Gay rights activists are mobilizing in opposition to the Montana Republican Party platform adopted June 19 that calls to criminalize homosexuality.
"All people should be calling for the elimination of this plank," says Jamee Greer from the Montana Human Rights Network.
The platform came under heavy criticism from national commentators at blogs like Daily Kos, Think Progress and Towleroad. Closer to home, Tim Adams, who sits on the Western Montana Gay & Lesbian Community Center's board of directors, launched a Facebook page called: "Tell MT GOP to Remove Hate from Their Platform." The group asks members to pressure GOP representatives into changing the party stance and drew 159 new members in just three days.
"I'm glad to see that there seems to be growing outrage," Greer says.
When reached by phone last week, Montana GOP Chairman Will Deschamps confirmed that at last two thirds of the Republican Party's approximately 99 delegates voted in favor of criminalizing homosexual acts.
"Well, obviously there's a belief in the Republican Party that those sorts of actions should be illegal," Deschamps said. "The majority of the people feel that it should be outlawed."
The move reaffirmed the party's 2008 platform.
"As I recall there was very little discussion when that came to the floor," Deschamps said of the recent vote. "It went through very rapidly."
Until 1997, Montana statute made it a felony for two people of the same gender to have sexual contact. Those prosecuted under the law faced 10 years in prison and a $50,000 fine. Montana's Supreme Court struck down the statute in 1997, declaring it a violation of Montana's constitutional right to privacy. But the Legislature never actually repealed the law, and it remains on the books.
Deschamps said while Montana Republicans advocate criminalizing sexual activity between people of the same sex, the GOP isn't pushing for any specific punishment. State representatives would be left to find a fitting penalty.
"I guess that would be up to the Legislature," he said. "Political parties don't establish punishments."
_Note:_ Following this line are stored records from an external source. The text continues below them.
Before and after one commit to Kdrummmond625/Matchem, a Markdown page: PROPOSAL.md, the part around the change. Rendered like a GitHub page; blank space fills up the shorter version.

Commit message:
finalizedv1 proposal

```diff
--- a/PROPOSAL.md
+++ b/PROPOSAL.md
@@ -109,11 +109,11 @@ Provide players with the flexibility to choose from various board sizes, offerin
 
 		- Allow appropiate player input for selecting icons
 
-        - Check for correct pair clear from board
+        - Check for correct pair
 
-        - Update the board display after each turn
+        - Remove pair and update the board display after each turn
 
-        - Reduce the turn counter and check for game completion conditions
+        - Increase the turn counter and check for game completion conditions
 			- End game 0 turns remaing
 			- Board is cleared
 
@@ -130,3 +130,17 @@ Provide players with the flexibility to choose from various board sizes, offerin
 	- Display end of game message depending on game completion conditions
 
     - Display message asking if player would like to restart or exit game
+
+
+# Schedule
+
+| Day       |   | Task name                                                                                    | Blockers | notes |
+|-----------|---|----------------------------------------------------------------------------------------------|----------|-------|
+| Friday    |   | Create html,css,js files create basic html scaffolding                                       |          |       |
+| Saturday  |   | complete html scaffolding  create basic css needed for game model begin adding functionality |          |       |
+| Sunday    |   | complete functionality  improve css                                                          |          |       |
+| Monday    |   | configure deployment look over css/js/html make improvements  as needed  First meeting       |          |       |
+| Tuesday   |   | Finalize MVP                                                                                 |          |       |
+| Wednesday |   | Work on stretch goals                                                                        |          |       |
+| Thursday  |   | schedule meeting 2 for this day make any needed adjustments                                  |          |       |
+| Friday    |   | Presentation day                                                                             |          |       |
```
Despite heat from left-leaning critics, Deschamps said the GOP has no intention of altering its position.
"It's the platform that was adopted by the Montana Republican Party," he said. "And that's the way it will stand."